Please return each entry that follows exactly as written, and keep the pictures out.
START INFORMATION GIVEN
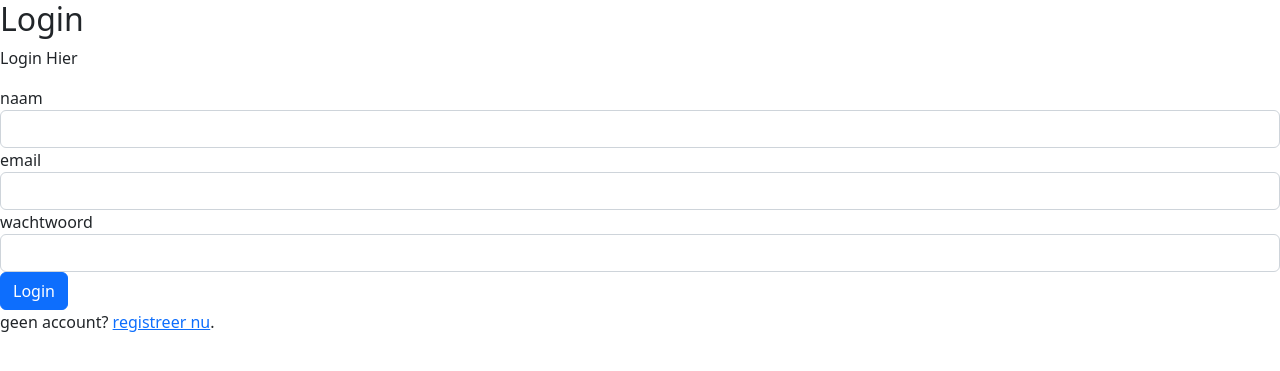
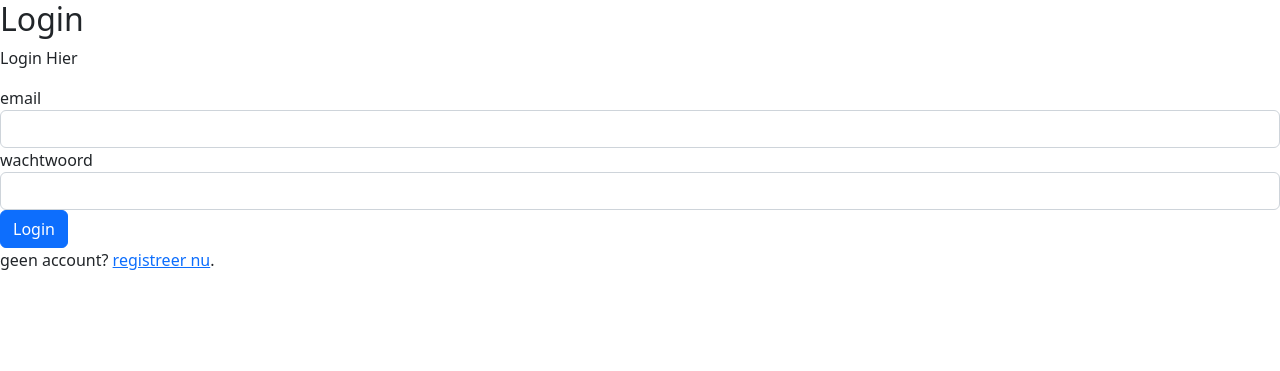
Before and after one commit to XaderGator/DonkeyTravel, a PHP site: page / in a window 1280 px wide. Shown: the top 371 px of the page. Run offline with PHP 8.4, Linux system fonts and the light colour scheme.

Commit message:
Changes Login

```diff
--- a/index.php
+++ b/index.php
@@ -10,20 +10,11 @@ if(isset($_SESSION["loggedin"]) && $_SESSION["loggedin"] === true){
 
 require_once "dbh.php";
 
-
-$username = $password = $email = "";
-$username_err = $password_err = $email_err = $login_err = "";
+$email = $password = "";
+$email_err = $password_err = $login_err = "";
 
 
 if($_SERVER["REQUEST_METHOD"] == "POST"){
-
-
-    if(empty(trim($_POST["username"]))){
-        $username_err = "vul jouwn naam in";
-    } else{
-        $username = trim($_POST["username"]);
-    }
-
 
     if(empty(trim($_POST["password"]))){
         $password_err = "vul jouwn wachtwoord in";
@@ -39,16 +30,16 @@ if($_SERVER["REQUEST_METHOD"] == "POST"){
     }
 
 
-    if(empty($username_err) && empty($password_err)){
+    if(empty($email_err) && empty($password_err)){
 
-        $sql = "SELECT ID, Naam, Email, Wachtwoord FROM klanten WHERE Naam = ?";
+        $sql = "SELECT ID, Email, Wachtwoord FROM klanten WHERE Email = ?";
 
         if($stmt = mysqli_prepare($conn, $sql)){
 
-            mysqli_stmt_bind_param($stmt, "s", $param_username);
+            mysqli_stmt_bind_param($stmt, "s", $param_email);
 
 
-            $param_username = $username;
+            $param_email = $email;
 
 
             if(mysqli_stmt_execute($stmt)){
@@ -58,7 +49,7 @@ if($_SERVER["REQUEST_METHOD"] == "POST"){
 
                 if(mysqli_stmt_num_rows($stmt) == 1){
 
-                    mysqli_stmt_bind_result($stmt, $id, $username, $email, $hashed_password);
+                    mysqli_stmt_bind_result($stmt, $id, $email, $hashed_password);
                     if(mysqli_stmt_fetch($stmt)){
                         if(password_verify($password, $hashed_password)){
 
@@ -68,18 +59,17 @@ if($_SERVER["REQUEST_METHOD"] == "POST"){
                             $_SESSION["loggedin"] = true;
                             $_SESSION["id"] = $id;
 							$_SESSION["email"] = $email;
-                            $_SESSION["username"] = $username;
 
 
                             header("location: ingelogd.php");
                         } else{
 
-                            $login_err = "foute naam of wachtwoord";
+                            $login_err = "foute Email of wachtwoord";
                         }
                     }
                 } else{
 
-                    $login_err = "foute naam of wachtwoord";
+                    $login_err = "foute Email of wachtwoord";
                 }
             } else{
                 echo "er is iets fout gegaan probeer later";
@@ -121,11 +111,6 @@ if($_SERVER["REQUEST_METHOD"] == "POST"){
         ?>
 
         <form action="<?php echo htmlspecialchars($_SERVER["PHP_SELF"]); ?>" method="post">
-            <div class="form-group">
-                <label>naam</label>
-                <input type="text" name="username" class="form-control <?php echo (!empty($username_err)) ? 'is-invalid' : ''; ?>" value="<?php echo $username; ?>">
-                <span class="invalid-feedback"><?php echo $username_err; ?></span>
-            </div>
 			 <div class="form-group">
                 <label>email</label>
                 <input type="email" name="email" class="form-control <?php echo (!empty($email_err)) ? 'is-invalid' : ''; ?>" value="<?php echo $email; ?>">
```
END INFORMATION GIVEN
### SOLUTION BELOW
Before and after one commit to XaderGator/DonkeyTravel, a PHP site: page / in a window 1280 px wide. Shown: the top 371 px of the page. Run offline with PHP 8.4, Linux system fonts and the light colour scheme.

Commit message:
Changes Login

```diff
--- a/index.php
+++ b/index.php
@@ -10,20 +10,11 @@ if(isset($_SESSION["loggedin"]) && $_SESSION["loggedin"] === true){
 
 require_once "dbh.php";
 
-
-$username = $password = $email = "";
-$username_err = $password_err = $email_err = $login_err = "";
+$email = $password = "";
+$email_err = $password_err = $login_err = "";
 
 
 if($_SERVER["REQUEST_METHOD"] == "POST"){
-
-
-    if(empty(trim($_POST["username"]))){
-        $username_err = "vul jouwn naam in";
-    } else{
-        $username = trim($_POST["username"]);
-    }
-
 
     if(empty(trim($_POST["password"]))){
         $password_err = "vul jouwn wachtwoord in";
@@ -39,16 +30,16 @@ if($_SERVER["REQUEST_METHOD"] == "POST"){
     }
 
 
-    if(empty($username_err) && empty($password_err)){
+    if(empty($email_err) && empty($password_err)){
 
-        $sql = "SELECT ID, Naam, Email, Wachtwoord FROM klanten WHERE Naam = ?";
+        $sql = "SELECT ID, Email, Wachtwoord FROM klanten WHERE Email = ?";
 
         if($stmt = mysqli_prepare($conn, $sql)){
 
-            mysqli_stmt_bind_param($stmt, "s", $param_username);
+            mysqli_stmt_bind_param($stmt, "s", $param_email);
 
 
-            $param_username = $username;
+            $param_email = $email;
 
 
             if(mysqli_stmt_execute($stmt)){
@@ -58,7 +49,7 @@ if($_SERVER["REQUEST_METHOD"] == "POST"){
 
                 if(mysqli_stmt_num_rows($stmt) == 1){
 
-                    mysqli_stmt_bind_result($stmt, $id, $username, $email, $hashed_password);
+                    mysqli_stmt_bind_result($stmt, $id, $email, $hashed_password);
                     if(mysqli_stmt_fetch($stmt)){
                         if(password_verify($password, $hashed_password)){
 
@@ -68,18 +59,17 @@ if($_SERVER["REQUEST_METHOD"] == "POST"){
                             $_SESSION["loggedin"] = true;
                             $_SESSION["id"] = $id;
 							$_SESSION["email"] = $email;
-                            $_SESSION["username"] = $username;
 
 
                             header("location: ingelogd.php");
                         } else{
 
-                            $login_err = "foute naam of wachtwoord";
+                            $login_err = "foute Email of wachtwoord";
                         }
                     }
                 } else{
 
-                    $login_err = "foute naam of wachtwoord";
+                    $login_err = "foute Email of wachtwoord";
                 }
             } else{
                 echo "er is iets fout gegaan probeer later";
@@ -121,11 +111,6 @@ if($_SERVER["REQUEST_METHOD"] == "POST"){
         ?>
 
         <form action="<?php echo htmlspecialchars($_SERVER["PHP_SELF"]); ?>" method="post">
-            <div class="form-group">
-                <label>naam</label>
-                <input type="text" name="username" class="form-control <?php echo (!empty($username_err)) ? 'is-invalid' : ''; ?>" value="<?php echo $username; ?>">
-                <span class="invalid-feedback"><?php echo $username_err; ?></span>
-            </div>
 			 <div class="form-group">
                 <label>email</label>
                 <input type="email" name="email" class="form-control <?php echo (!empty($email_err)) ? 'is-invalid' : ''; ?>" value="<?php echo $email; ?>">
```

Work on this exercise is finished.